*WORK INSTRUCTION*: The lines wanted are those in the data below that include "lateinit".

*RECORDED DATA*:
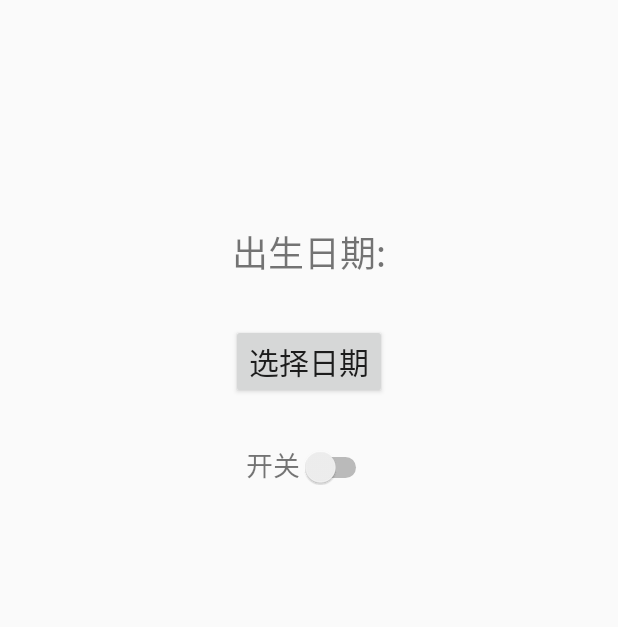
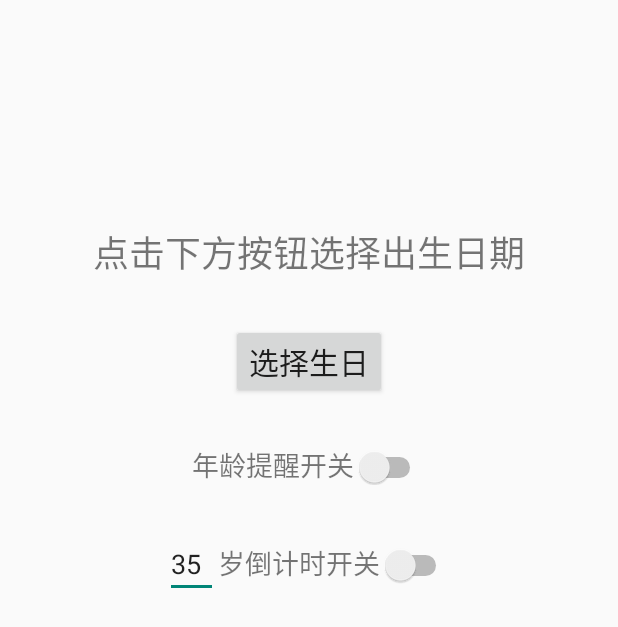
Before and after one commit to iFlicker/ages_android, an Android app: the screen it shows after launch (MainActivity), on a phone screen of 412 x 824 dp. Shown: the top 627 px of the screen. Run offline under Robolectric (Android 15) with nearby library versions, the phone set to English and light mode, and no system bars.

Commit message:
v1.5 提交部分倒计时代码

```diff
--- a/app/src/main/java/com/ffflicker/ages_android/MainActivity.kt
+++ b/app/src/main/java/com/ffflicker/ages_android/MainActivity.kt
@@ -5,12 +5,15 @@ import android.app.AlertDialog
 import android.app.DatePickerDialog
 import android.app.Dialog
 import android.content.Intent
+import android.content.SharedPreferences
 import android.os.Build
 import android.os.Bundle
+import android.text.Editable
+import android.text.TextWatcher
 import android.view.View
 import android.view.WindowManager
-import android.widget.CompoundButton
 import android.widget.DatePicker
+import android.widget.EditText
 import android.widget.Switch
 import android.widget.TextView
 import java.text.SimpleDateFormat
@@ -21,31 +24,81 @@ class MainActivity : Activity(), DatePickerDialog.OnDateSetListener {
 
     companion object {
         public var mDateOfBirth:Long = 0
+        public var mTargetYear:Int = 35
+        val PARAM_BIRTH = "birth"
+        val PARAM_TARGET = "target"
     }
 
     private val mCalendar:Calendar = Calendar.getInstance()
     private lateinit var mDateTextView:TextView
+    private lateinit var mSP:SharedPreferences
 
     override fun onCreate(savedInstanceState: Bundle?) {
         super.onCreate(savedInstanceState)
         setContentView(R.layout.activity_main)
 
+        mSP = getSharedPreferences("ages", MODE_PRIVATE)
         mDateTextView = findViewById(R.id.date)
+
+        mDateOfBirth = getParam(PARAM_BIRTH, 0)
+        mTargetYear = getParam(PARAM_TARGET, 35).toInt()
+        findViewById<EditText>(R.id.countdown_age).setText(mTargetYear.toString())
+
+
         findViewById<View>(R.id.pickDate).setOnClickListener {
             openDatePicker()
         }
 
-        findViewById<Switch>(R.id.switchNotification).setOnCheckedChangeListener { buttonView, isChecked ->
-            if (isChecked) {
-                if (Build.VERSION.SDK_INT >= Build.VERSION_CODES.O)
-                    startForegroundService(Intent(this, AgeService::class.java))
-                else
-                    startService(Intent(this, AgeService::class.java))
-            } else {
-                stopService(Intent(this, AgeService::class.java))
-            }
+        val intent = Intent(this, AgeService::class.java)
+        findViewById<Switch>(R.id.switch_ages).setOnCheckedChangeListener { buttonView, isChecked ->
+            intent.putExtra(AgeService.ACTION_TYPE, AgeService.ACTION_AGES)
+            if (isChecked)
+                intent.putExtra(AgeService.ACTION_STATE, true)
+            else
+                intent.putExtra(AgeService.ACTION_STATE, false)
+
+            if (Build.VERSION.SDK_INT >= Build.VERSION_CODES.O)
+                startForegroundService(intent)
+            else
+                startService(intent)
         }
 
+        findViewById<Switch>(R.id.switch_countdown).setOnCheckedChangeListener { buttonView, isChecked ->
+            intent.putExtra(AgeService.ACTION_TYPE, AgeService.ACTION_COUNTDOWN)
+            if (isChecked)
+                intent.putExtra(AgeService.ACTION_STATE, true)
+            else
+                intent.putExtra(AgeService.ACTION_STATE, false)
+
+            if (Build.VERSION.SDK_INT >= Build.VERSION_CODES.O)
+                startForegroundService(intent)
+            else
+                startService(intent)
+        }
+
+        findViewById<EditText>(R.id.countdown_age).addTextChangedListener(
+            object : TextWatcher {
+                override fun beforeTextChanged(s: CharSequence, start: Int, count: Int, after: Int) {
+                }
+
+                override fun onTextChanged(s: CharSequence, start: Int, before: Int, count: Int) {
+                }
+
+                override fun afterTextChanged(s: Editable?) {
+                    mTargetYear = s.toString() as Int
+                    saveParam(PARAM_TARGET, mTargetYear.toLong())
+                }
+            }
+        )
+
+    }
+
+    private fun saveParam(key:String, value:Long ) {
+        mSP.edit().putLong(key, value).apply()
+    }
+
+    private fun getParam(key:String, default:Long ) :Long {
+        return mSP.getLong(key, default)
     }
 
     private fun openDatePicker() {
@@ -68,6 +121,7 @@ class MainActivity : Activity(), DatePickerDialog.OnDateSetListener {
                 mCalendar.set(Calendar.DAY_OF_MONTH, day)
                 mDateTextView.text = SimpleDateFormat("yyyy-MM-dd", Locale.getDefault()).format(mCalendar.time)
                 mDateOfBirth = mCalendar.timeInMillis
+                saveParam(PARAM_BIRTH, mDateOfBirth)
                 dialog.cancel()
             }
             val dialog: Dialog = builder.create()
@@ -85,6 +139,7 @@ class MainActivity : Activity(), DatePickerDialog.OnDateSetListener {
         mCalendar.set(Calendar.DAY_OF_MONTH, dayOfMonth)
         mDateTextView.text = SimpleDateFormat("yyyy-MM-dd", Locale.getDefault()).format(mCalendar.time)
         mDateOfBirth = mCalendar.timeInMillis
+        saveParam(PARAM_BIRTH, mDateOfBirth)
     }
 
 
--- a/app/src/main/res/layout/activity_main.xml
+++ b/app/src/main/res/layout/activity_main.xml
@@ -26,6 +26,7 @@
         android:layout_height="wrap_content"/>
 
     <LinearLayout
+        android:id="@+id/siwtch_layout_0"
         android:layout_centerHorizontal="true"
         android:layout_below="@+id/pickDate"
         android:layout_marginTop="30dp"
@@ -34,12 +35,43 @@
         android:orientation="horizontal">
 
         <TextView
-            android:text="@string/switch_text"
+            android:text="@string/ages_switch_text"
             android:textSize="18sp"
             android:layout_width="wrap_content"
             android:layout_height="wrap_content"/>
         <Switch
-            android:id="@+id/switchNotification"
+            android:id="@+id/switch_ages"
+            android:textOff=""
+            android:textOn=""
+            android:layout_width="wrap_content"
+            android:layout_height="wrap_content"/>
+    </LinearLayout>
+
+    <LinearLayout
+        android:layout_centerHorizontal="true"
+        android:layout_below="@+id/siwtch_layout_0"
+        android:layout_marginTop="30dp"
+        android:layout_width="wrap_content"
+        android:layout_height="wrap_content"
+        android:orientation="horizontal">
+
+        <EditText
+            android:id="@+id/countdown_age"
+            android:digits="0123456789"
+            android:inputType="number"
+            android:maxLength="3"
+            android:text="35"
+            android:layout_width="35dp"
+            android:layout_height="wrap_content"/>
+
+        <TextView
+            android:text="@string/countdown_switch_text"
+            android:textSize="18sp"
+            android:layout_width="wrap_content"
+            android:layout_height="wrap_content"/>
+
+        <Switch
+            android:id="@+id/switch_countdown"
             android:textOff=""
             android:textOn=""
             android:layout_width="wrap_content"
--- a/app/src/main/res/values/strings.xml
+++ b/app/src/main/res/values/strings.xml
@@ -1,10 +1,15 @@
 <resources>
     <string name="app_name">Ages</string>
-    <string name="date_of_birth">出生日期:</string>
-    <string name="pick_date">选择日期</string>
+    <string name="date_of_birth">点击下方按钮选择出生日期</string>
+    <string name="pick_date">选择生日</string>
     <string name="switch_open">开</string>
     <string name="switch_close">关</string>
-    <string name="switch_text">开关</string>
+    <string name="ages_switch_text">年龄提醒开关</string>
+    <string name="countdown_switch_text">岁倒计时开关</string>
     <string name="text_ok">确定</string>
     <string name="text_year">岁</string>
+    <string name="text_year2">年</string>
+
+    <string name="text_year3">距离35岁还有</string>
+    <string name="text_far_from">距离</string>
 </resources>
--- a/app/src/main/res/xml/widget_provider.xml
+++ b/app/src/main/res/xml/widget_provider.xml
@@ -3,7 +3,7 @@
     android:minHeight="40dp"
     android:minWidth="250dp"
     android:previewImage="@drawable/icon_ages"
-    android:initialLayout="@layout/layout_widget"
+    android:initialLayout="@layout/layout_ages_widget"
     android:updatePeriodMillis="300"
     android:resizeMode="horizontal|vertical"
     android:widgetCategory="home_screen">
```
Also changed, not shown: app/src/main/java/com/ffflicker/ages_android/AgeService.kt (+103 -26 lines), app/src/main/res/layout/layout_countdown_notify.xml (added, +44 -0 lines), app/src/main/res/layout/layout_countdown_widget.xml (added, +38 -0 lines), app/src/main/res/layout/layout_ages_notify.xml (renamed from app/src/main/res/layout/layout_notify.xml), app/src/main/res/layout/layout_ages_widget.xml (renamed from app/src/main/res/layout/layout_widget.xml), 1 other file.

*WRITTEN REPLY*:
     private lateinit var mDateTextView:TextView
+    private lateinit var mSP:SharedPreferences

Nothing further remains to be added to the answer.